Task prompt
Could you output the entries that follow exactly, omitting any pictures they contain?

Stored entries:
-=-=-

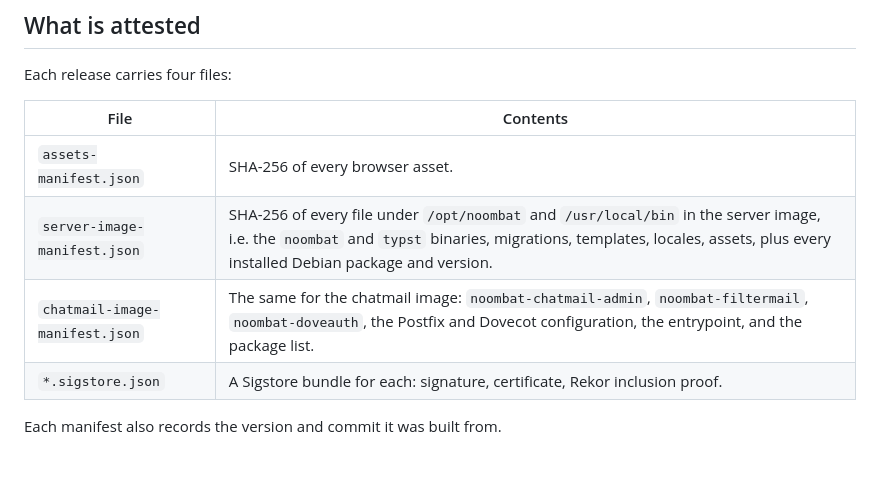
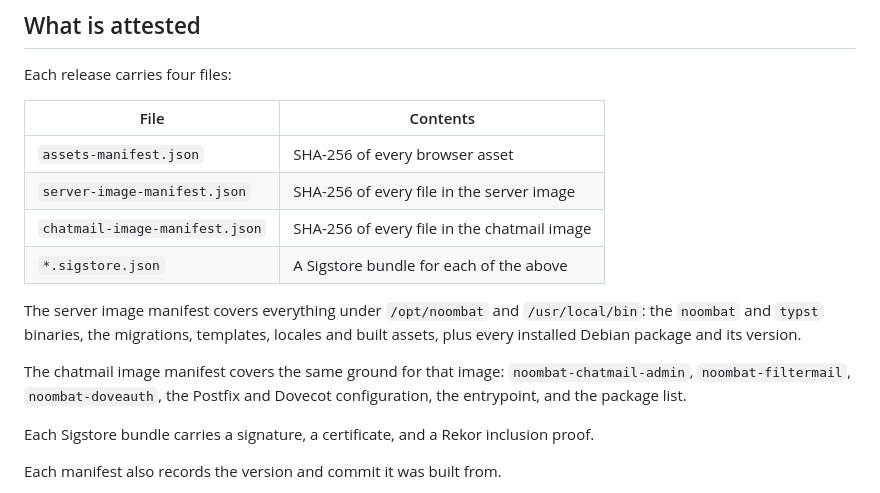
Before and after one commit to noombat/noombat, a Markdown page: docs/verifying-builds.md, the part around the change. Drawn GitHub-style; blank space fills up the shorter version.

Commit message:
docs: Move the attestation table's long cells into sentences.

```diff
--- a/docs/verifying-builds.md
+++ b/docs/verifying-builds.md
@@ -22,12 +22,22 @@ See [`SECURITY.md`](../SECURITY.md) for what that distinction does and does not
 
 Each release carries four files:
 
-| File                           | Contents                                                                   |
-| ------------------------------ | -------------------------------------------------------------------------- |
-| `assets-manifest.json`         | SHA-256 of every browser asset.                                            |
-| `server-image-manifest.json`   | SHA-256 of every file under `/opt/noombat` and `/usr/local/bin` in the server image, i.e. the `noombat` and `typst` binaries, migrations, templates, locales, assets, plus every installed Debian package and version. |
-| `chatmail-image-manifest.json` | The same for the chatmail image: `noombat-chatmail-admin`, `noombat-filtermail`, `noombat-doveauth`, the Postfix and Dovecot configuration, the entrypoint, and the package list. |
-| `*.sigstore.json`              | A Sigstore bundle for each: signature, certificate, Rekor inclusion proof. |
+| File                           | Contents                                    |
+|--------------------------------|---------------------------------------------|
+| `assets-manifest.json`         | SHA-256 of every browser asset              |
+| `server-image-manifest.json`   | SHA-256 of every file in the server image   |
+| `chatmail-image-manifest.json` | SHA-256 of every file in the chatmail image |
+| `*.sigstore.json`              | A Sigstore bundle for each of the above     |
+
+The server image manifest covers everything under `/opt/noombat` and `/usr/local/bin`: the
+`noombat` and `typst` binaries, the migrations, templates, locales and built assets, plus every
+installed Debian package and its version.
+
+The chatmail image manifest covers the same ground for that image: `noombat-chatmail-admin`,
+`noombat-filtermail`, `noombat-doveauth`, the Postfix and Dovecot configuration, the entrypoint,
+and the package list.
+
+Each Sigstore bundle carries a signature, a certificate, and a Rekor inclusion proof.
 
 Each manifest also records the version and commit it was built from.
 
```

-=-=-

The completed task
Before and after one commit to noombat/noombat, a Markdown page: docs/verifying-builds.md, the part around the change. Drawn GitHub-style; blank space fills up the shorter version.

Commit message:
docs: Move the attestation table's long cells into sentences.

```diff
--- a/docs/verifying-builds.md
+++ b/docs/verifying-builds.md
@@ -22,12 +22,22 @@ See [`SECURITY.md`](../SECURITY.md) for what that distinction does and does not
 
 Each release carries four files:
 
-| File                           | Contents                                                                   |
-| ------------------------------ | -------------------------------------------------------------------------- |
-| `assets-manifest.json`         | SHA-256 of every browser asset.                                            |
-| `server-image-manifest.json`   | SHA-256 of every file under `/opt/noombat` and `/usr/local/bin` in the server image, i.e. the `noombat` and `typst` binaries, migrations, templates, locales, assets, plus every installed Debian package and version. |
-| `chatmail-image-manifest.json` | The same for the chatmail image: `noombat-chatmail-admin`, `noombat-filtermail`, `noombat-doveauth`, the Postfix and Dovecot configuration, the entrypoint, and the package list. |
-| `*.sigstore.json`              | A Sigstore bundle for each: signature, certificate, Rekor inclusion proof. |
+| File                           | Contents                                    |
+|--------------------------------|---------------------------------------------|
+| `assets-manifest.json`         | SHA-256 of every browser asset              |
+| `server-image-manifest.json`   | SHA-256 of every file in the server image   |
+| `chatmail-image-manifest.json` | SHA-256 of every file in the chatmail image |
+| `*.sigstore.json`              | A Sigstore bundle for each of the above     |
+
+The server image manifest covers everything under `/opt/noombat` and `/usr/local/bin`: the
+`noombat` and `typst` binaries, the migrations, templates, locales and built assets, plus every
+installed Debian package and its version.
+
+The chatmail image manifest covers the same ground for that image: `noombat-chatmail-admin`,
+`noombat-filtermail`, `noombat-doveauth`, the Postfix and Dovecot configuration, the entrypoint,
+and the package list.
+
+Each Sigstore bundle carries a signature, a certificate, and a Rekor inclusion proof.
 
 Each manifest also records the version and commit it was built from.
 
```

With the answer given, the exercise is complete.